» To do:
Check the listing below for lines that hold "texComps". How many are there? Please give only the number.

━━ Record excerpts

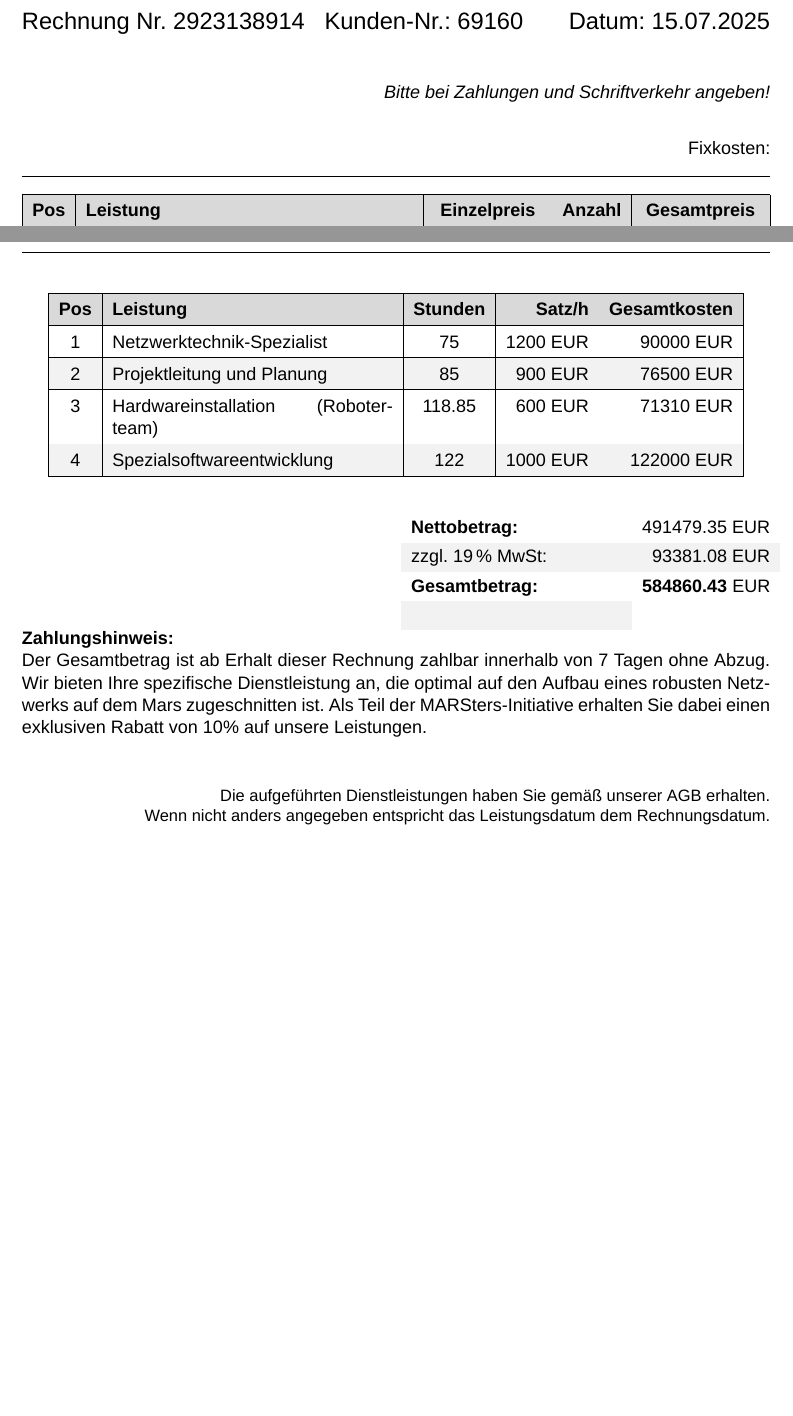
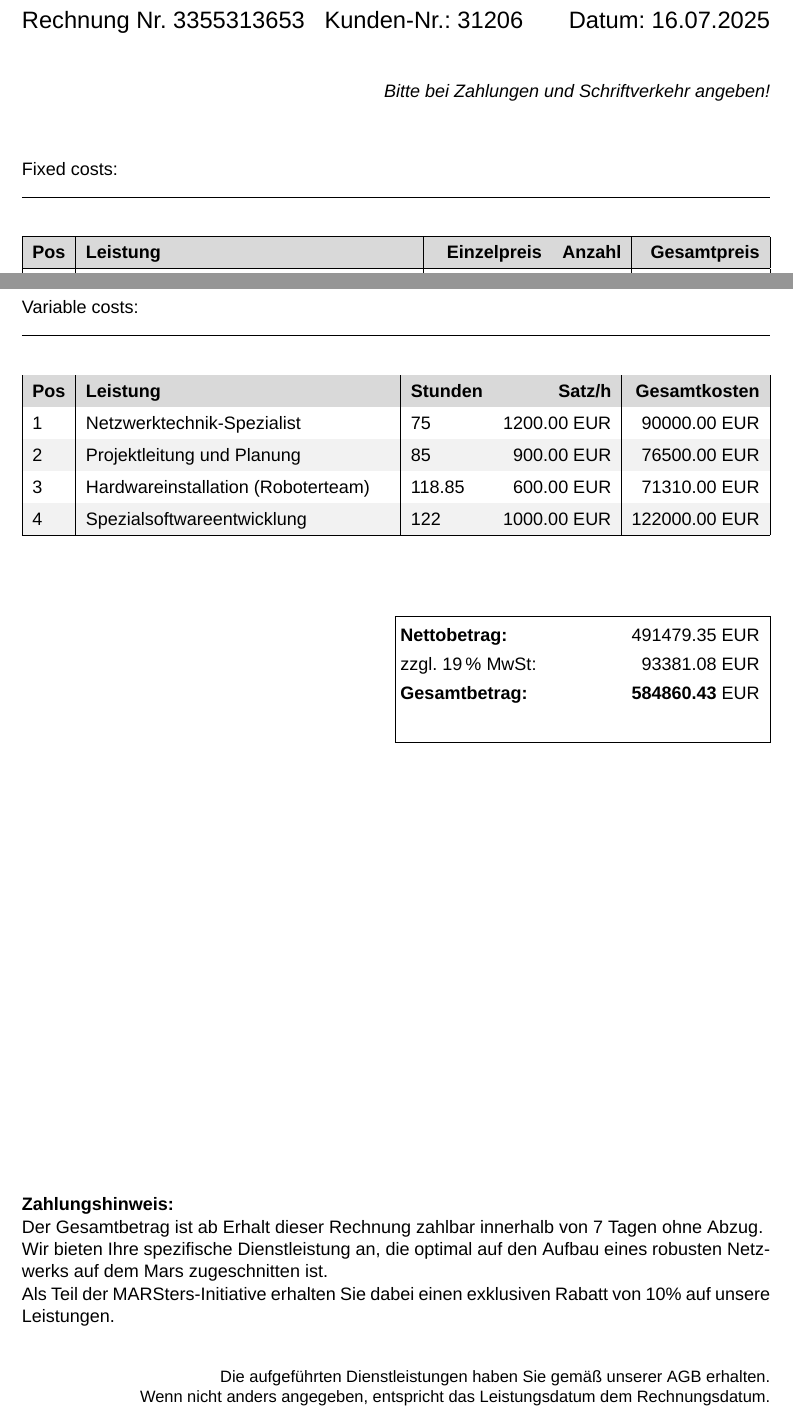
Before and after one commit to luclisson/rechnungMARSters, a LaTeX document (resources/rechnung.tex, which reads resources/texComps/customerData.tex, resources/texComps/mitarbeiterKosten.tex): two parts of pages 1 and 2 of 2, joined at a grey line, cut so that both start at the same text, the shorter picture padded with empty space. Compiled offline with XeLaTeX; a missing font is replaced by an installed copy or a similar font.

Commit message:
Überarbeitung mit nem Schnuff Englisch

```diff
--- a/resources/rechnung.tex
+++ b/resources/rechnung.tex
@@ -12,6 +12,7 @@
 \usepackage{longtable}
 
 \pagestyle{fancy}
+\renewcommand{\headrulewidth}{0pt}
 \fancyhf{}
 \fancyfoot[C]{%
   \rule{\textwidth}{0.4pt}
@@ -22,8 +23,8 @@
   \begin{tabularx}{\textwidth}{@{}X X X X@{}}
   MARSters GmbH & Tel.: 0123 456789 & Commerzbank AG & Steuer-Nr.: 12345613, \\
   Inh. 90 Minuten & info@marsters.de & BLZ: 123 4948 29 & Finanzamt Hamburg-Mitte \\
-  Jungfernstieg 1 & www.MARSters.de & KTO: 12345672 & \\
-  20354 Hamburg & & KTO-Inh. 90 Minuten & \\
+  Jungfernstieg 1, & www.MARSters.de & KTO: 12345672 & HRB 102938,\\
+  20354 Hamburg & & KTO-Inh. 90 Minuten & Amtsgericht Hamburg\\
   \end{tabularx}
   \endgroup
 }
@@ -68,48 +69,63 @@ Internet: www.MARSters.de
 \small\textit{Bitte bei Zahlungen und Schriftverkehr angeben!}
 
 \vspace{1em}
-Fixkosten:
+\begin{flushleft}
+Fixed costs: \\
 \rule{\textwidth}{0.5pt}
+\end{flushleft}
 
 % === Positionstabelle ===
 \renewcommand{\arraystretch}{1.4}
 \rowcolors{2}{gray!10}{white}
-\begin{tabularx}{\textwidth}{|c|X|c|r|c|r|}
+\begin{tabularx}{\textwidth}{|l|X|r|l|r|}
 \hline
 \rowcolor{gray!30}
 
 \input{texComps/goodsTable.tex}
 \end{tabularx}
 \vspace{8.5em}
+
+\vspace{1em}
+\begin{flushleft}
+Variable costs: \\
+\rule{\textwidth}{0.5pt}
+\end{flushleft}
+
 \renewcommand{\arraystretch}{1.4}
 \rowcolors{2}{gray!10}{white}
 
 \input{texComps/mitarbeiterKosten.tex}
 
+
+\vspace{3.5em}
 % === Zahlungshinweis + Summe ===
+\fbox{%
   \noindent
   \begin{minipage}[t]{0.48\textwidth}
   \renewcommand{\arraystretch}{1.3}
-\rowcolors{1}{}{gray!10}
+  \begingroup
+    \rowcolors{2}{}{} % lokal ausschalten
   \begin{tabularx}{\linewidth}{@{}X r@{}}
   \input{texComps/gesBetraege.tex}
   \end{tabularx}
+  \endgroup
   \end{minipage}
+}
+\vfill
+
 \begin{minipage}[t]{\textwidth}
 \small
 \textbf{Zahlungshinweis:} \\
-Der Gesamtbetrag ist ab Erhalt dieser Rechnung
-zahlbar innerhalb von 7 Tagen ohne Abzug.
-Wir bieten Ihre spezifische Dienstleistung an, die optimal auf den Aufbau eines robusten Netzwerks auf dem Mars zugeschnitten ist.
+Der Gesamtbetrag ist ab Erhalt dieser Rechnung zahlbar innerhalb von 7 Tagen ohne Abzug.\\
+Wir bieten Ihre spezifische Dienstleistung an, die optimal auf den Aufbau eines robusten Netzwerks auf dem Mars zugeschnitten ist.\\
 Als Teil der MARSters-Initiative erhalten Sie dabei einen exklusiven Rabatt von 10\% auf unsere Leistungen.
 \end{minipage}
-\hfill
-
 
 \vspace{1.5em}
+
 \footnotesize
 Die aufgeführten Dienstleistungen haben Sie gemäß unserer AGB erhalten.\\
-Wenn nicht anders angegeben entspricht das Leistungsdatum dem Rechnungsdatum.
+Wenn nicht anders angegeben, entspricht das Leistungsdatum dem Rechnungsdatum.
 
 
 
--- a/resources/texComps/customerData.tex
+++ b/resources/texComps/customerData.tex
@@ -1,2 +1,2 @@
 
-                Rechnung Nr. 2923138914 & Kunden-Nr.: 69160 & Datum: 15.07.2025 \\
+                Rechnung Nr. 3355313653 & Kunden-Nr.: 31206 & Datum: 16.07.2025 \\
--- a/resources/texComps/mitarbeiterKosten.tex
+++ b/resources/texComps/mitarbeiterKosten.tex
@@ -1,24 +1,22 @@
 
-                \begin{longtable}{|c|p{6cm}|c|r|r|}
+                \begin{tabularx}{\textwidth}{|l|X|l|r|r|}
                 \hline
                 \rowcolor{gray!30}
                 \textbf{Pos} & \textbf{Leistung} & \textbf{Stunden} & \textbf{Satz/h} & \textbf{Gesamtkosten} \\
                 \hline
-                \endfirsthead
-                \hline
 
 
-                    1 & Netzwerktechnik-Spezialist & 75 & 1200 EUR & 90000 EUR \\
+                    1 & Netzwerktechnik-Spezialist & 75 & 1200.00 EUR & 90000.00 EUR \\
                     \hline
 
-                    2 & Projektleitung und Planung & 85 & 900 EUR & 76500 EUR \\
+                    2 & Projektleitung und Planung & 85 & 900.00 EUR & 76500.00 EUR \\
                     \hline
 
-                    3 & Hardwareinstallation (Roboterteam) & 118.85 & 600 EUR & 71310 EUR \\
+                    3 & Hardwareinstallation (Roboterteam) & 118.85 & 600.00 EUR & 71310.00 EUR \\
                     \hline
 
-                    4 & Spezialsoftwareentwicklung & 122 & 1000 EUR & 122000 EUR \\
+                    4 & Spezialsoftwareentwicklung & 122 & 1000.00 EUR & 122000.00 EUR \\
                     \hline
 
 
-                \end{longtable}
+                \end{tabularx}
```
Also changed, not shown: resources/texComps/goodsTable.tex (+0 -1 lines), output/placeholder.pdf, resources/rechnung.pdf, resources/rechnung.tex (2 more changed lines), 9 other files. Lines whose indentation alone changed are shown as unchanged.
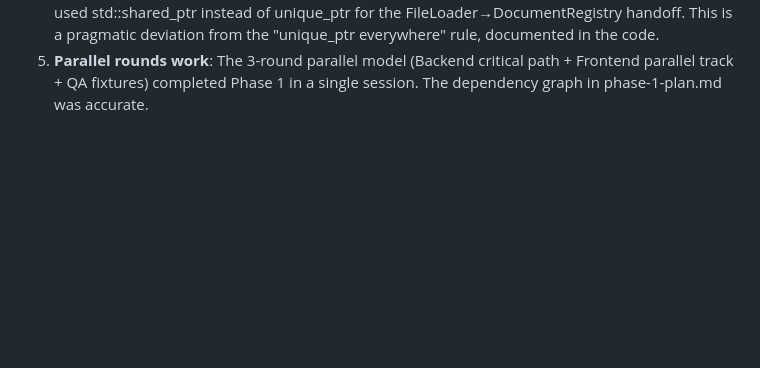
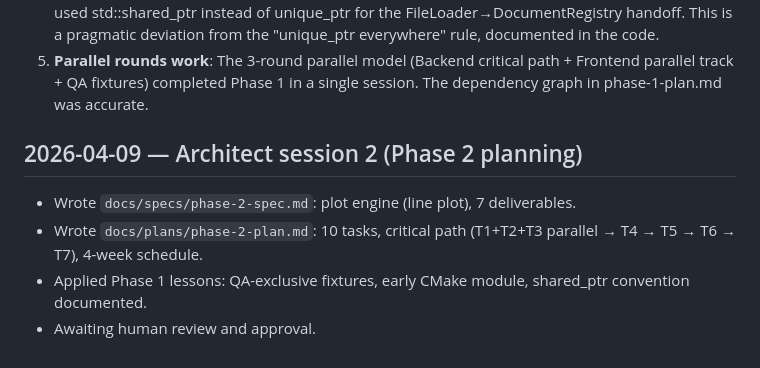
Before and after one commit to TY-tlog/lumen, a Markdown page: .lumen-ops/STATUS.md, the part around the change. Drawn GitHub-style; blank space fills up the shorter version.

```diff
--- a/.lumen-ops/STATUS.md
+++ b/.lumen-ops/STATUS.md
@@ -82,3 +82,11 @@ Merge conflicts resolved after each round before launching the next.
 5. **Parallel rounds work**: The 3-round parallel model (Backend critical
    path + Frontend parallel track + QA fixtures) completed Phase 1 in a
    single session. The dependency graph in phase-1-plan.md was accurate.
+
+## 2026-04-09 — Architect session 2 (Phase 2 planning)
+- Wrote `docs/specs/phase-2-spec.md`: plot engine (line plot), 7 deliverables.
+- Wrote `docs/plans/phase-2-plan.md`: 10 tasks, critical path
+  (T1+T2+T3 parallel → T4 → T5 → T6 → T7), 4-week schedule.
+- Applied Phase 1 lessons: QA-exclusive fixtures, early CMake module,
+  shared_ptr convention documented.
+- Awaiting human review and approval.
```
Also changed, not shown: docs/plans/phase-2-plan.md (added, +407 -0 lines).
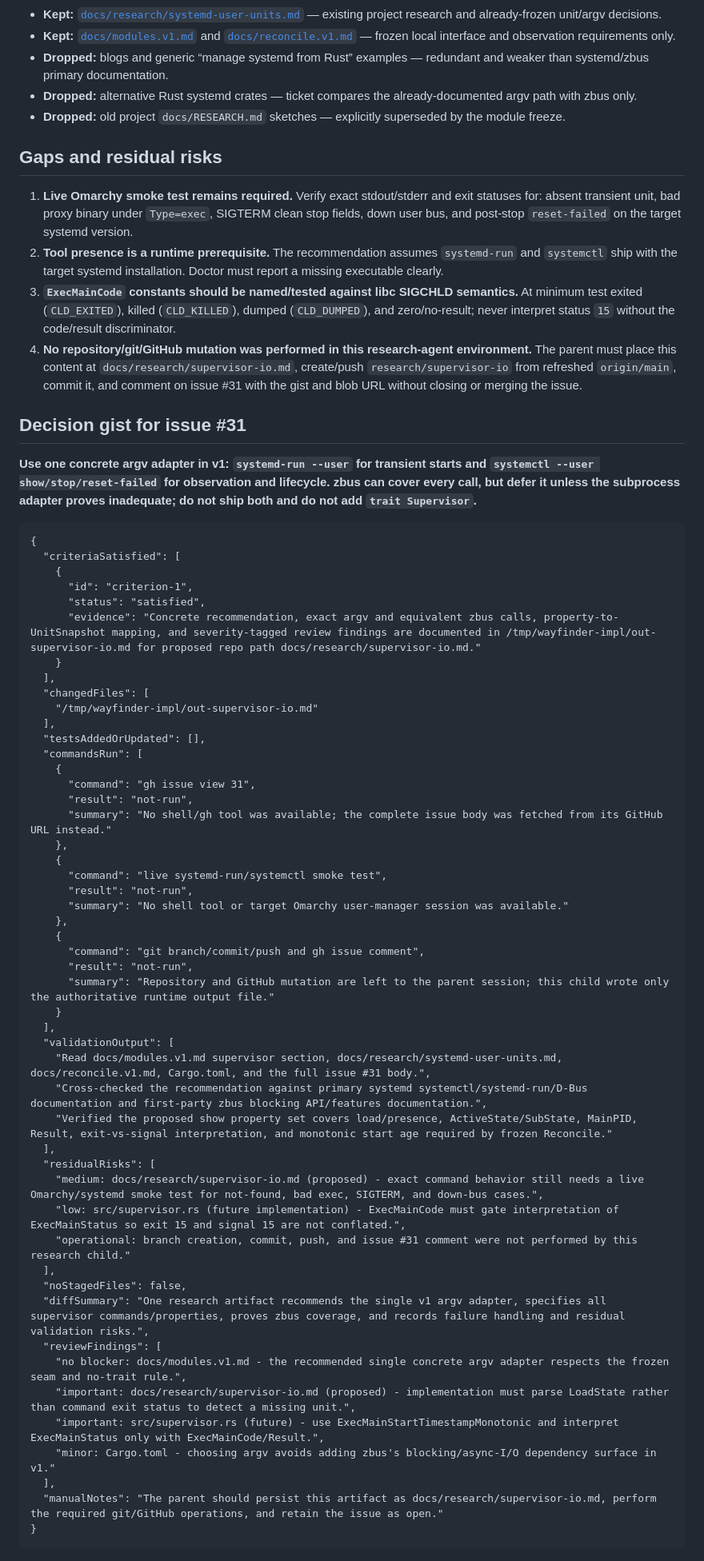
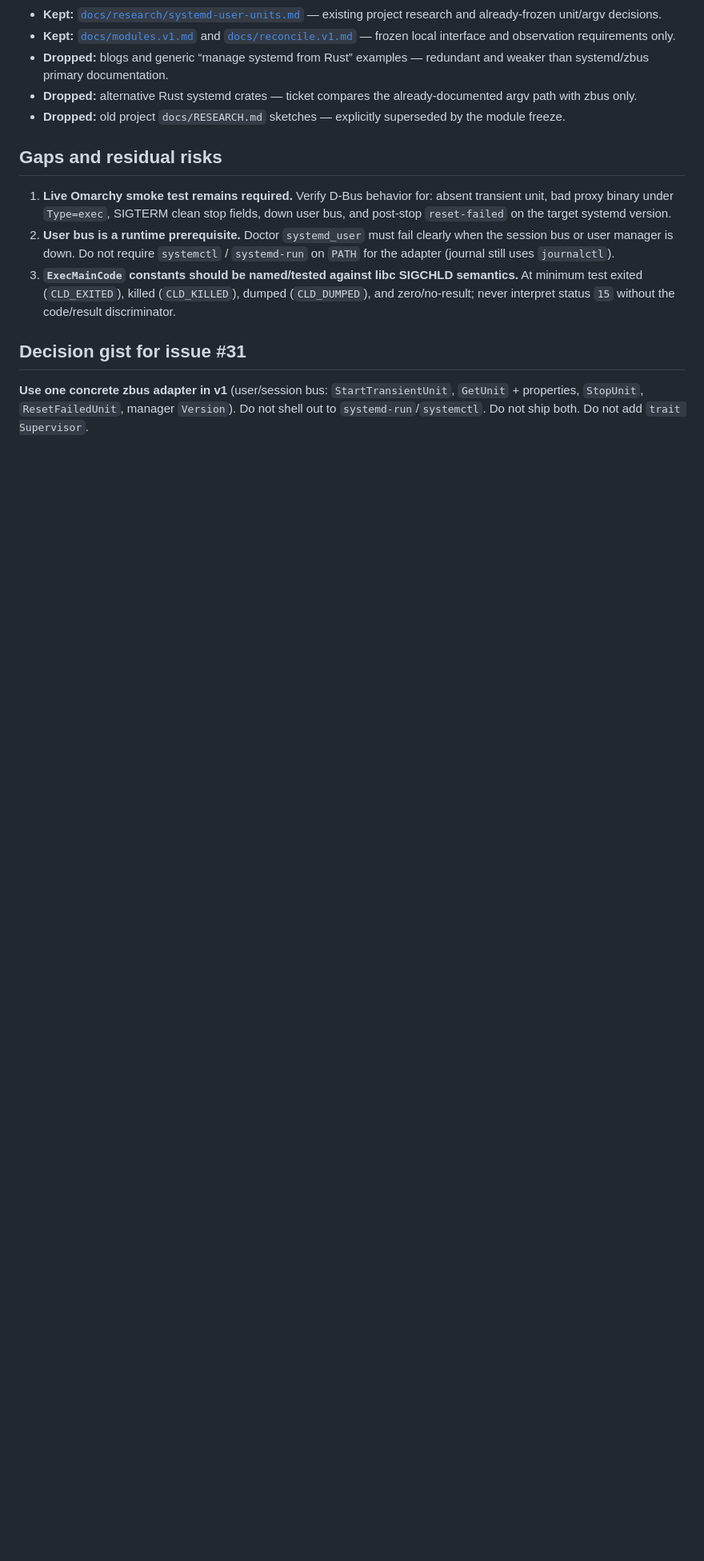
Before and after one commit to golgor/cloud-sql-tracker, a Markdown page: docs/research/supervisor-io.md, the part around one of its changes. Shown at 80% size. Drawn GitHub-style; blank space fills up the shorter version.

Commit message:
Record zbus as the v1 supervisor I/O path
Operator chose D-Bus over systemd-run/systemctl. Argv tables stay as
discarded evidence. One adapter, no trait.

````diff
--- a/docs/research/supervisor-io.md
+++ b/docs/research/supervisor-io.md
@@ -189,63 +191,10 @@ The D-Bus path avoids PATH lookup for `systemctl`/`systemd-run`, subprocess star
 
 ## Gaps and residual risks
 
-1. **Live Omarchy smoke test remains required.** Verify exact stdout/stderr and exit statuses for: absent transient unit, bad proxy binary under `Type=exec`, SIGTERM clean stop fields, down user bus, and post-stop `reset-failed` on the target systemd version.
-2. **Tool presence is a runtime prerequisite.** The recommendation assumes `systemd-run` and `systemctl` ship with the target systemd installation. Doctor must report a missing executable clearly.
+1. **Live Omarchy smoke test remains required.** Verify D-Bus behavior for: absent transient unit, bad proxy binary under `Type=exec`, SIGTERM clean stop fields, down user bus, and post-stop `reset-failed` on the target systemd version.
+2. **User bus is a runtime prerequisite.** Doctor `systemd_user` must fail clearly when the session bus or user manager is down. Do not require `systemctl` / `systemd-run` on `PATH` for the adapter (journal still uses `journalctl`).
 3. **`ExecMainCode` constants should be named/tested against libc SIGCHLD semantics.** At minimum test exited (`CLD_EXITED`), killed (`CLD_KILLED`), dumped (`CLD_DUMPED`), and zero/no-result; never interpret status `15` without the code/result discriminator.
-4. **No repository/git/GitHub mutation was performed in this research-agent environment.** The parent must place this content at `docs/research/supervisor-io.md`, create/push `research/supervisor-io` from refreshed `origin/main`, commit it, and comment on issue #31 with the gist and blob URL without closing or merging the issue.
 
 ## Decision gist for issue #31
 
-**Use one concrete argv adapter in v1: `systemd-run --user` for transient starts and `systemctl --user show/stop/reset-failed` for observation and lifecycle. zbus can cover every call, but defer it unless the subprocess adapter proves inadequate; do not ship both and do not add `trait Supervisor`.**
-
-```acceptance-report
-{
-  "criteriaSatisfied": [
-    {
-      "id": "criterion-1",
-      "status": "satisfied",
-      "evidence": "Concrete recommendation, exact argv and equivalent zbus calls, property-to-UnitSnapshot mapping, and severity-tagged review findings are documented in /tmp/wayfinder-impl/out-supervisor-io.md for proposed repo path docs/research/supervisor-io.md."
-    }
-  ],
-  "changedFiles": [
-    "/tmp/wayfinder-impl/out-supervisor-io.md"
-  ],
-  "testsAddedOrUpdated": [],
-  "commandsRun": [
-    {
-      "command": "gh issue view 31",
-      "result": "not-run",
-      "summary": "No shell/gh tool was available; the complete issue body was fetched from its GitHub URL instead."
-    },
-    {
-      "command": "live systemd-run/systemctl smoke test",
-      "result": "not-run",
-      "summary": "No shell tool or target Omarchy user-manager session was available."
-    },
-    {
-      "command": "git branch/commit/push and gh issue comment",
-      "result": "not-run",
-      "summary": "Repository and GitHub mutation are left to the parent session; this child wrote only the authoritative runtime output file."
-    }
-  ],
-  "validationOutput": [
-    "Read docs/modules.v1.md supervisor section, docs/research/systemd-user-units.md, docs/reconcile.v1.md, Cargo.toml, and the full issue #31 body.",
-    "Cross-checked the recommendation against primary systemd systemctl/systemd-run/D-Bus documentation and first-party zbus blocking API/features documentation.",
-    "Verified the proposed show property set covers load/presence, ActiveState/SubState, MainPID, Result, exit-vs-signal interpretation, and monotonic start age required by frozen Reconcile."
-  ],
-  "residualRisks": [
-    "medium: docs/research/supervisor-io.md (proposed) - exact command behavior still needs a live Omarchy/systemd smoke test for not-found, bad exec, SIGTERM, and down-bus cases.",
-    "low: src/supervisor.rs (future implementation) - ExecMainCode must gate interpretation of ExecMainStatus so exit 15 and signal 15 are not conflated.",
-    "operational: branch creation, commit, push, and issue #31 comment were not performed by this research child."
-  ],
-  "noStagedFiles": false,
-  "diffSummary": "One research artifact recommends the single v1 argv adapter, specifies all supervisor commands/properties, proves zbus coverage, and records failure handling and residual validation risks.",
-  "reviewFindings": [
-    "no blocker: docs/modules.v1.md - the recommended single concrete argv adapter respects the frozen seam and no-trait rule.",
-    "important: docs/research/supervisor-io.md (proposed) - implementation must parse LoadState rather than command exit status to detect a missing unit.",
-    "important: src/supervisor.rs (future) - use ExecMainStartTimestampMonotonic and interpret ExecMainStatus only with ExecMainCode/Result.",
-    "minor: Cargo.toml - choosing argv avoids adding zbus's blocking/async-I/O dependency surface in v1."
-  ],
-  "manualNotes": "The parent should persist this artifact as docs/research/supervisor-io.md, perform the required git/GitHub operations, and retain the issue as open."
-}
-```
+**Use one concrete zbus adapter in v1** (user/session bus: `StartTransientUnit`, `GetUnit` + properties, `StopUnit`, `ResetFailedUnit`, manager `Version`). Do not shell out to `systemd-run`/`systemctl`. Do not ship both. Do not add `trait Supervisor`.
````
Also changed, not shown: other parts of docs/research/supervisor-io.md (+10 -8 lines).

━━━━

» Solution for this problem:
9